Directions -
Write out each record exactly as given, but do not include the pictures.

[Code change snippets]
□ □ □ □ □ □ □

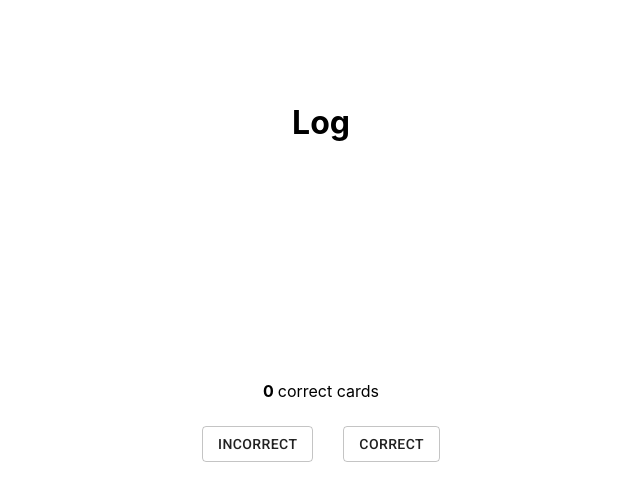
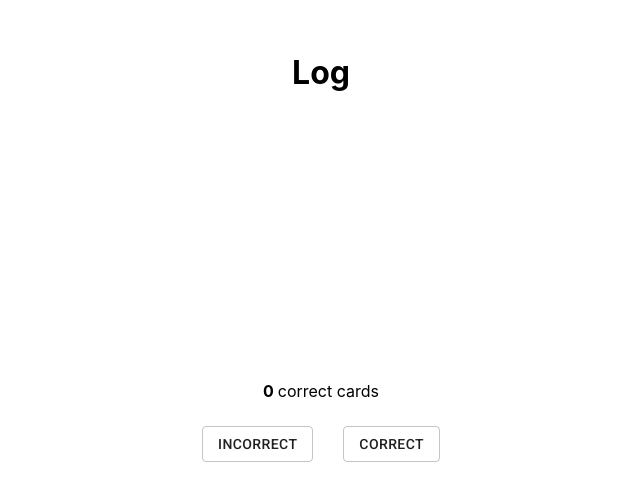
Before and after one commit to allister-grange/pontificate-client, a React (Create React App) app: page /player-game/1 in a window 1280 px wide. Shown: the part 278-778 px from the top of the page, without its empty margins (319-959 px from the left). Built offline with nearby package versions, Linux system fonts and the light colour scheme.

Commit message:
Pushing up the words more on the card page

```diff
--- a/src/pages/game/CardPage.css
+++ b/src/pages/game/CardPage.css
@@ -7,6 +7,10 @@ html, body, #app, #app>div {
   height: 100%;
   justify-content: center;
   flex-direction: column;
+}
+
+.words {
+  margin-bottom: 100px;
 }
 
 .buttons {
```
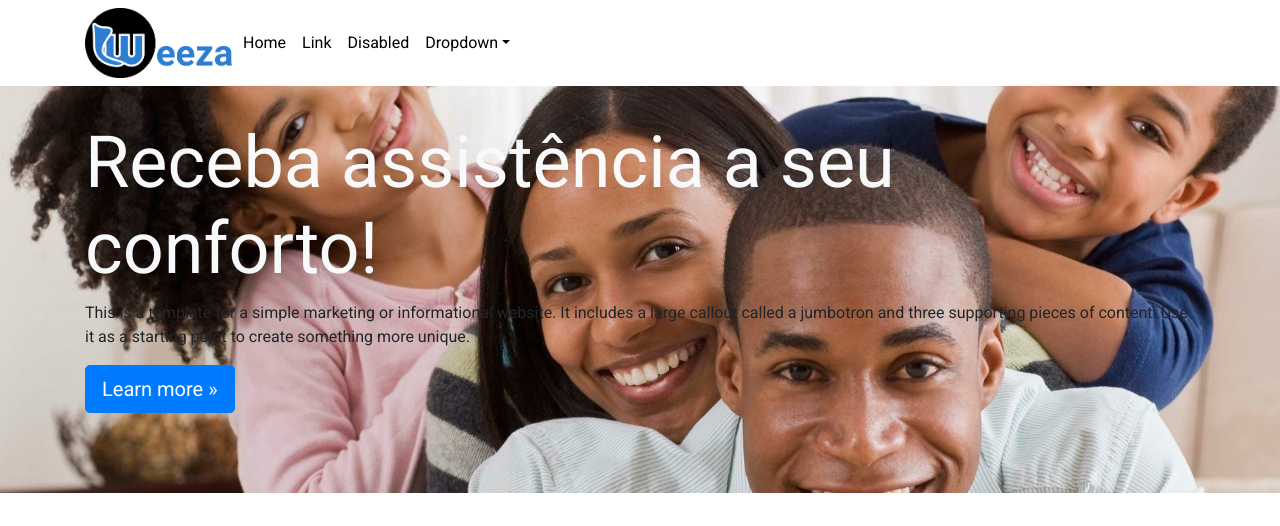
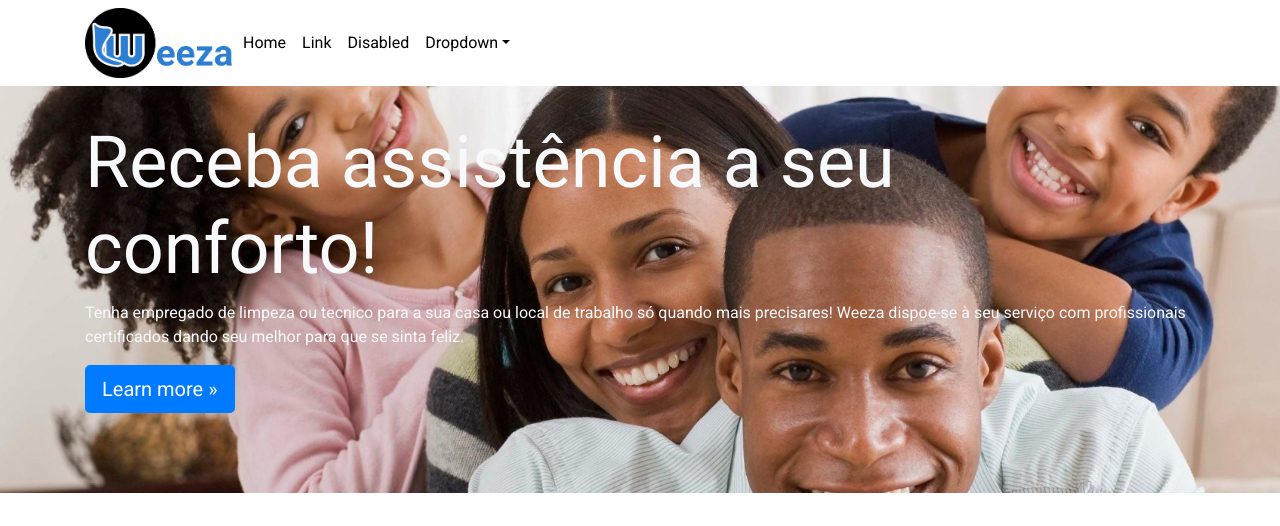
Before and after one commit to AbelKinkela/WeezaProject, a Django app: page / in a window 1280 px wide. Shown: the top 526 px of the page. Run offline with Django 3.2, Linux system fonts and the light colour scheme; some libraries are stand-ins or nearby versions.

Commit message:
Commit 2: mudanças no banner

```diff
--- a/main/templates/html/index.html
+++ b/main/templates/html/index.html
@@ -54,9 +54,13 @@
         <div class="jumbotron jumbotron-fluid">
             <div class="container">
                 <h4 class="display-3 text-light">Receba assistência a seu conforto!</h4>
-                <p>This is a template for a simple marketing or informational website. It includes a large callout
-                    called a jumbotron and three supporting pieces of content. Use it as a starting point to create
-                    something more unique.</p>
+                <p class="text-light">Tenha empregado de limpeza ou tecnico para a sua casa ou
+                    local
+                    de
+                    trabalho só
+                    quando mais precisares!
+                    Weeza dispoe-se à seu serviço com profissionais certificados dando seu melhor para que se sinta
+                    feliz. </p>
                 <p><a class="btn btn-primary btn-lg" href="#" role="button">Learn more &raquo;</a></p>
             </div>
         </div>
```
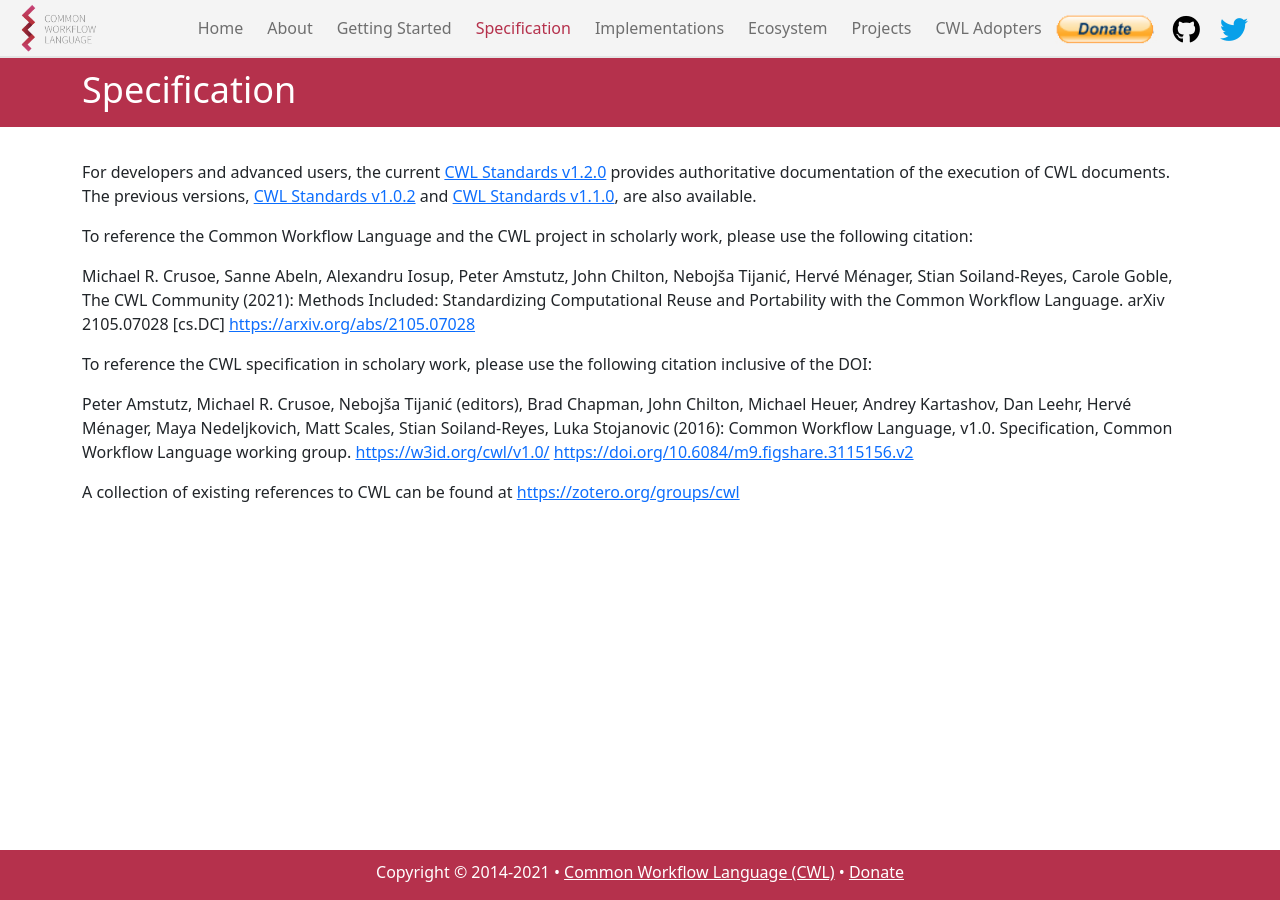
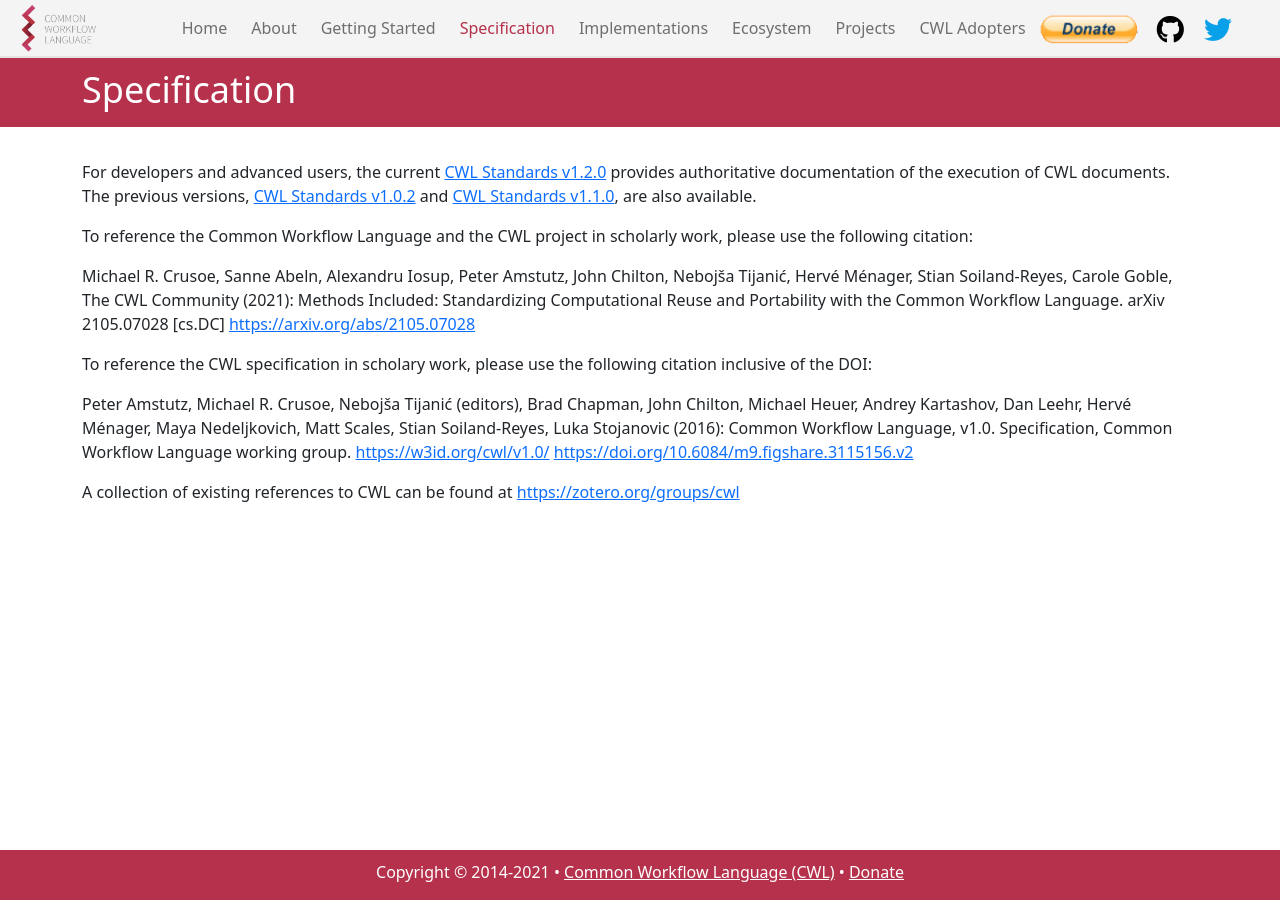
Before and after one commit to common-workflow-language/cwl-website, a Jekyll site: the page built from content/specification.md, in a window 1280 px wide. Built offline with Jekyll 4.4.1, drawn with Linux system fonts in a browser that asks for light colours; our own code applies the rules of GitHub Pages for plain Markdown files.

Commit message:
Add extra side padding to page-short desktop nav
Accounts for lack of scrollbar on short pages, so that
social icons won't be too far over.

```diff
--- a/content/_sass/partials/_nav.scss
+++ b/content/_sass/partials/_nav.scss
@@ -144,6 +144,11 @@
     margin: 0 1rem;
     max-width: 100%;
   }
+
+  // Account for lack of scrollbar on short pages
+  .page-short .navbar-nav {
+    margin: 0 2rem 0 1rem;
+  }
 }
 
 .nav--paypal-btn {
```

□ □ □ □ □ □ □

Response to the exercise -
Before and after one commit to allister-grange/pontificate-client, a React (Create React App) app: page /player-game/1 in a window 1280 px wide. Shown: the part 278-778 px from the top of the page, without its empty margins (319-959 px from the left). Built offline with nearby package versions, Linux system fonts and the light colour scheme.

Commit message:
Pushing up the words more on the card page

```diff
--- a/src/pages/game/CardPage.css
+++ b/src/pages/game/CardPage.css
@@ -7,6 +7,10 @@ html, body, #app, #app>div {
   height: 100%;
   justify-content: center;
   flex-direction: column;
+}
+
+.words {
+  margin-bottom: 100px;
 }
 
 .buttons {
```
Before and after one commit to AbelKinkela/WeezaProject, a Django app: page / in a window 1280 px wide. Shown: the top 526 px of the page. Run offline with Django 3.2, Linux system fonts and the light colour scheme; some libraries are stand-ins or nearby versions.

Commit message:
Commit 2: mudanças no banner

```diff
--- a/main/templates/html/index.html
+++ b/main/templates/html/index.html
@@ -54,9 +54,13 @@
         <div class="jumbotron jumbotron-fluid">
             <div class="container">
                 <h4 class="display-3 text-light">Receba assistência a seu conforto!</h4>
-                <p>This is a template for a simple marketing or informational website. It includes a large callout
-                    called a jumbotron and three supporting pieces of content. Use it as a starting point to create
-                    something more unique.</p>
+                <p class="text-light">Tenha empregado de limpeza ou tecnico para a sua casa ou
+                    local
+                    de
+                    trabalho só
+                    quando mais precisares!
+                    Weeza dispoe-se à seu serviço com profissionais certificados dando seu melhor para que se sinta
+                    feliz. </p>
                 <p><a class="btn btn-primary btn-lg" href="#" role="button">Learn more &raquo;</a></p>
             </div>
         </div>
```
Before and after one commit to common-workflow-language/cwl-website, a Jekyll site: the page built from content/specification.md, in a window 1280 px wide. Built offline with Jekyll 4.4.1, drawn with Linux system fonts in a browser that asks for light colours; our own code applies the rules of GitHub Pages for plain Markdown files.

Commit message:
Add extra side padding to page-short desktop nav
Accounts for lack of scrollbar on short pages, so that
social icons won't be too far over.

```diff
--- a/content/_sass/partials/_nav.scss
+++ b/content/_sass/partials/_nav.scss
@@ -144,6 +144,11 @@
     margin: 0 1rem;
     max-width: 100%;
   }
+
+  // Account for lack of scrollbar on short pages
+  .page-short .navbar-nav {
+    margin: 0 2rem 0 1rem;
+  }
 }
 
 .nav--paypal-btn {
```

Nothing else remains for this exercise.